That’s not all, either, with private lobbies not available at launch (they’re promised soon) and with vanilla multiplayer experiencing more than its fair share of failures in these early days. Be warned, too, that Assetto Corsa Competizione is a fairly slim proposition, with its single series and 11 tracks, something reflected in its slimmer price point, and something that can be addressed with some DLC that’s available on day one that folds in the Intercontinental series, with the prospect of British GT being added further down the line too. That’s if you can get your DLC code working, that is, with problems there adding to the laundry list of faults found in Assetto Corsa Competizione’s console version on day one. Out of the box, Assetto Corsa Competizione is – to borrow a motor racing term – a shitbox.

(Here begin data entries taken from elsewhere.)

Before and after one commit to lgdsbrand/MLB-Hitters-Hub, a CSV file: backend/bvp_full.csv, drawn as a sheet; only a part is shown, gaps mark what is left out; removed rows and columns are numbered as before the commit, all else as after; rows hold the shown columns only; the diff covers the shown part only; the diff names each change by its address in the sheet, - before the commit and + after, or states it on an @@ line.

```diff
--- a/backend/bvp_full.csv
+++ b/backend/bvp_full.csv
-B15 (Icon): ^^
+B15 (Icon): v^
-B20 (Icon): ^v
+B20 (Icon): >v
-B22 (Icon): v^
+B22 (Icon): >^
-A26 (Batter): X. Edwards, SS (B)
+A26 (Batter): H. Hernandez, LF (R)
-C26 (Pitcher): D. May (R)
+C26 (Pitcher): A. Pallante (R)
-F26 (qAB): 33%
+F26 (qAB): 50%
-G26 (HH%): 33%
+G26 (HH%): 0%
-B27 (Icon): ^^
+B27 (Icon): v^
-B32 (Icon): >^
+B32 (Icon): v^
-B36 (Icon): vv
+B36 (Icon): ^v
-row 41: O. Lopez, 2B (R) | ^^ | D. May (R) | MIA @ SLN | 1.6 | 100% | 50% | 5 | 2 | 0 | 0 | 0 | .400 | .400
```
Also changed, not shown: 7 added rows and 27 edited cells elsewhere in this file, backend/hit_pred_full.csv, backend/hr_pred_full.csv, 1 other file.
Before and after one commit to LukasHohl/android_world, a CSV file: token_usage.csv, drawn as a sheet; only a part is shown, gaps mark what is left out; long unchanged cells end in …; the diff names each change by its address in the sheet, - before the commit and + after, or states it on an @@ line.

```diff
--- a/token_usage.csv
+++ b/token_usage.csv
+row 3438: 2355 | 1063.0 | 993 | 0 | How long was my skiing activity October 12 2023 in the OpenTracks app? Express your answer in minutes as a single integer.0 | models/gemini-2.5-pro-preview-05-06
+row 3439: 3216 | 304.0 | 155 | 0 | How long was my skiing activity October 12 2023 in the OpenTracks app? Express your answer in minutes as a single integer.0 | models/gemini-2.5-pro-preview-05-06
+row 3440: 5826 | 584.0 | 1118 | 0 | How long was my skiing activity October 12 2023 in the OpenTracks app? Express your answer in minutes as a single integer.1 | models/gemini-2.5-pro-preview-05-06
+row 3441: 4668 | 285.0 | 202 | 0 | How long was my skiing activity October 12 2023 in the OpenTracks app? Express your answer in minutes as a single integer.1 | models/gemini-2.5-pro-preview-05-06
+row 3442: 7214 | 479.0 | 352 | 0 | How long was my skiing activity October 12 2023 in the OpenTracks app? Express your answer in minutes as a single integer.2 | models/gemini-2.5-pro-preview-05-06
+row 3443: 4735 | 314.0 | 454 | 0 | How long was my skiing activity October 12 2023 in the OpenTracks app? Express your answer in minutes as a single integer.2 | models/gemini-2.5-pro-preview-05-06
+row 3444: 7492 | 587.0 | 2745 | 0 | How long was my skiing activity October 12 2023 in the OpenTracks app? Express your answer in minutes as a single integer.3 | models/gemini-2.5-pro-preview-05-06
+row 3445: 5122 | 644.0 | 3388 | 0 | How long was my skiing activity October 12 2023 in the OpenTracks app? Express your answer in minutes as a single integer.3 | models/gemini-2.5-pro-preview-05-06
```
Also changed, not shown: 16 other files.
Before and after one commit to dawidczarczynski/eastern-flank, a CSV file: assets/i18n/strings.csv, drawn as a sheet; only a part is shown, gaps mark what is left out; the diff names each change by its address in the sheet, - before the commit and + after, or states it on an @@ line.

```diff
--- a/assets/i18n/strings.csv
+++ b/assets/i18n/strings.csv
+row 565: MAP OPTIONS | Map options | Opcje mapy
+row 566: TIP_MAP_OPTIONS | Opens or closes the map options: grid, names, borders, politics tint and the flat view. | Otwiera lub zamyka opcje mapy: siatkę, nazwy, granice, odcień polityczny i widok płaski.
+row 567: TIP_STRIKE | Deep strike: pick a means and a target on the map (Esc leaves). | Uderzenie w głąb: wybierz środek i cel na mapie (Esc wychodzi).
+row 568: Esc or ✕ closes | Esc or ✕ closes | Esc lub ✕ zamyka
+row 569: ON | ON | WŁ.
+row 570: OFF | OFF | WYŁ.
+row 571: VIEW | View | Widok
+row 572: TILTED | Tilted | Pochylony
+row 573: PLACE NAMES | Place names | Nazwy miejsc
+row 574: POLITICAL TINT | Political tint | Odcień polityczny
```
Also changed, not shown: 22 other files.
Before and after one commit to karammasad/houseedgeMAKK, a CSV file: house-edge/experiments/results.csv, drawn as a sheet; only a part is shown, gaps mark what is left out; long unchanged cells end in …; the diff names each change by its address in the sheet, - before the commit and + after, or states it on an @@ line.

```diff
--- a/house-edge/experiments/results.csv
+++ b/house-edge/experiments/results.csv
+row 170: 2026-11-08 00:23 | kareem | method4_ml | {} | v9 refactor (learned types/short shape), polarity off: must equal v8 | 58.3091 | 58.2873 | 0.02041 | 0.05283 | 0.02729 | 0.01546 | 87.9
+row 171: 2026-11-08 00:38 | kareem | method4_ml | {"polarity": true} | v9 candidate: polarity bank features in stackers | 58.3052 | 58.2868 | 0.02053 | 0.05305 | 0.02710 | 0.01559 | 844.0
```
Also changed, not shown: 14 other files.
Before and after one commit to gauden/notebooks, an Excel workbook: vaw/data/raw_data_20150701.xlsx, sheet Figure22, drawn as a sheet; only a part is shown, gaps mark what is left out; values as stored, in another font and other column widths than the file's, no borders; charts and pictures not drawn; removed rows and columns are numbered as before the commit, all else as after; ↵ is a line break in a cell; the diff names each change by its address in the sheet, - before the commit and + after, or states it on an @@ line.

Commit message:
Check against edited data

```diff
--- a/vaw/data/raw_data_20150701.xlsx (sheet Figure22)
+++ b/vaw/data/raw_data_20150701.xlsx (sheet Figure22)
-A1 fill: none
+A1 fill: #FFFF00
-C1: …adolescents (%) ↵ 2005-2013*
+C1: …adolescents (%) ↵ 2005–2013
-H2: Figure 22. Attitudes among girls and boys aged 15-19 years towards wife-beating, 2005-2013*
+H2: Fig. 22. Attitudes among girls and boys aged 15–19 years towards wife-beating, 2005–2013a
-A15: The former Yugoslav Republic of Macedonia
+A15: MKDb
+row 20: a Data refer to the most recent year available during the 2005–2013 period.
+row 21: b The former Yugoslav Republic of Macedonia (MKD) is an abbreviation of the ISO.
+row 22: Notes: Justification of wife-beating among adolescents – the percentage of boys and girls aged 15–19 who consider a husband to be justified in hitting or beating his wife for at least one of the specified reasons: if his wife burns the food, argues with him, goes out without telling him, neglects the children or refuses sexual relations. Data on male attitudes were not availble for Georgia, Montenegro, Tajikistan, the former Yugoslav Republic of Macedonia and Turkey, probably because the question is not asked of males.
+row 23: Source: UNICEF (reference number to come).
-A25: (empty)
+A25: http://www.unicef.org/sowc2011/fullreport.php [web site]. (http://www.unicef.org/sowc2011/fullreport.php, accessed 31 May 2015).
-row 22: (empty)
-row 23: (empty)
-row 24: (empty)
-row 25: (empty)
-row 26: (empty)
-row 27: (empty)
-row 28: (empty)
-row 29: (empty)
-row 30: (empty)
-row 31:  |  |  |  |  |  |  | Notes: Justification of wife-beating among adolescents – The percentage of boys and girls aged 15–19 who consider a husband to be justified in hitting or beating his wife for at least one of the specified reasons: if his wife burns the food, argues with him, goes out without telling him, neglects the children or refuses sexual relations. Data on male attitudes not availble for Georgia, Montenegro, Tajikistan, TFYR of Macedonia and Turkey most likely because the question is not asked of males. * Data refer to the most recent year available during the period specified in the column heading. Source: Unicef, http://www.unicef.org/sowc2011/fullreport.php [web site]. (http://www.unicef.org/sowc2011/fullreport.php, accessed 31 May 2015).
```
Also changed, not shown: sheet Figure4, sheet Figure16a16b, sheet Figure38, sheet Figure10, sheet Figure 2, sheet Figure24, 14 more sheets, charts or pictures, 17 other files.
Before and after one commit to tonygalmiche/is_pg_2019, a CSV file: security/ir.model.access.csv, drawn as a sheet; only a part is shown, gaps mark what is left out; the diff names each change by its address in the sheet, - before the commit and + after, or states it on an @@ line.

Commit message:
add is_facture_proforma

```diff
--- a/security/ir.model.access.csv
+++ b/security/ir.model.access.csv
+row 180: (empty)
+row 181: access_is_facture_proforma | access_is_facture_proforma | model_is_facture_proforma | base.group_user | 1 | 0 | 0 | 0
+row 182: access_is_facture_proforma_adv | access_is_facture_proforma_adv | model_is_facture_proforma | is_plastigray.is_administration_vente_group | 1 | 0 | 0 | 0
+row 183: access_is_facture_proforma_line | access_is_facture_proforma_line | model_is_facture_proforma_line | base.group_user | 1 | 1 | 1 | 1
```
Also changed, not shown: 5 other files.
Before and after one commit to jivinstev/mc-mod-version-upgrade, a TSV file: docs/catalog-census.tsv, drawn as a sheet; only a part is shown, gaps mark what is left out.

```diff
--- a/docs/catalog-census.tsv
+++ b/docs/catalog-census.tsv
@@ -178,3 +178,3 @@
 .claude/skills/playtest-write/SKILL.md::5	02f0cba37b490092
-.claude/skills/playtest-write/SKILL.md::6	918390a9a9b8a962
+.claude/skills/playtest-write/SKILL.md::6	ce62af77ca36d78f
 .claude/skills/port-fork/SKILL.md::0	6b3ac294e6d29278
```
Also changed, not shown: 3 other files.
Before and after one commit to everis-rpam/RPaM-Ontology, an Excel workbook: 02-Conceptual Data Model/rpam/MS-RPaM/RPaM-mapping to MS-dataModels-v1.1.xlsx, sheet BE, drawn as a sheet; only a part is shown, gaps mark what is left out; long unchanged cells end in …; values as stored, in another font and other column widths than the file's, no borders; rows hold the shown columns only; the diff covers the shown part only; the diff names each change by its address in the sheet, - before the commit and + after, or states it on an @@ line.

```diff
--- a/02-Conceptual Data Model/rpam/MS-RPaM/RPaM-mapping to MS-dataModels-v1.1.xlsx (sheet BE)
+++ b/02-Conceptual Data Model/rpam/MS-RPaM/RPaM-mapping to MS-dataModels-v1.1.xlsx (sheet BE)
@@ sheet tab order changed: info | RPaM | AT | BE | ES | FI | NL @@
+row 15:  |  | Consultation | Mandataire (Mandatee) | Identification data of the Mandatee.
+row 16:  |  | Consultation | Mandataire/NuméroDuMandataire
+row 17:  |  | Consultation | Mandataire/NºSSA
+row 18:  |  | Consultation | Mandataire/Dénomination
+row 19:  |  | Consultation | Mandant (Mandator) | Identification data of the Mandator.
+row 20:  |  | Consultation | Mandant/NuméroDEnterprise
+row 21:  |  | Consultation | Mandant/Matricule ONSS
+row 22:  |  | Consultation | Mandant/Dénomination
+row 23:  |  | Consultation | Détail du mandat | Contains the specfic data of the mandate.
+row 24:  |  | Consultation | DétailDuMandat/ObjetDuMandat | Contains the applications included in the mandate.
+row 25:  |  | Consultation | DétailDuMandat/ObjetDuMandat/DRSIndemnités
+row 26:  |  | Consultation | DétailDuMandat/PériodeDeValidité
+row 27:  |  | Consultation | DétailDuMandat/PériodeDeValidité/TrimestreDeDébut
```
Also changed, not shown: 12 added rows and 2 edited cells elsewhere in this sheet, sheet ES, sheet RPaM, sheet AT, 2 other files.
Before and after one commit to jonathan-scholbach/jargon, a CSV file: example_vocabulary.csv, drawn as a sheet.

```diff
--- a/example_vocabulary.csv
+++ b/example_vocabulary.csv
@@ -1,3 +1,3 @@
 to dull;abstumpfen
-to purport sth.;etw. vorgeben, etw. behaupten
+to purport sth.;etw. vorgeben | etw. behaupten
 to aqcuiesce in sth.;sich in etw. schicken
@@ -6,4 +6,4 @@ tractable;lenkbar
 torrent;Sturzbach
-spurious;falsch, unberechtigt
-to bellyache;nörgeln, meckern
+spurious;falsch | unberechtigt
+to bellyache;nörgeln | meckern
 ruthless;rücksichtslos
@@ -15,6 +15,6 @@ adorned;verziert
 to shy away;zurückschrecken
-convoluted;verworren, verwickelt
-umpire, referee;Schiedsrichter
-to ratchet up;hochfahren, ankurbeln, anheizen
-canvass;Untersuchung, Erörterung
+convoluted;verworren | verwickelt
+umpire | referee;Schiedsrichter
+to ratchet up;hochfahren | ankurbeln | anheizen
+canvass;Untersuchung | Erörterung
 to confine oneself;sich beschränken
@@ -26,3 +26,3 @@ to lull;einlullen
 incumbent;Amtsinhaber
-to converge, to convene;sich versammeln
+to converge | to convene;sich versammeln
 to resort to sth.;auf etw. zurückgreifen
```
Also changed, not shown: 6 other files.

It’s deeply frustrating, especially given how Kunos has worked so hard to get the PC version in shape in recent months only for the console version to suffer from a similarly flawed start. Work at it, though – and have some faith that this port will have a bit more work put into it over the coming weeks – and there’s something pretty special here, though it’s worth knowing what you’re getting yourself into. If crawling around a track on your outlap as you gingerly get heat into the tires and brakes before really committing, or trawling forums for ideal force feedback settings or camber rates for certain tracks doesn’t sound like your idea of fun, you might want to steer clear. Assetto Corsa Competizione is a proper sim, for better and for worse – and for its many faults, it may well be the finest sim that’s ever found its method to a house console.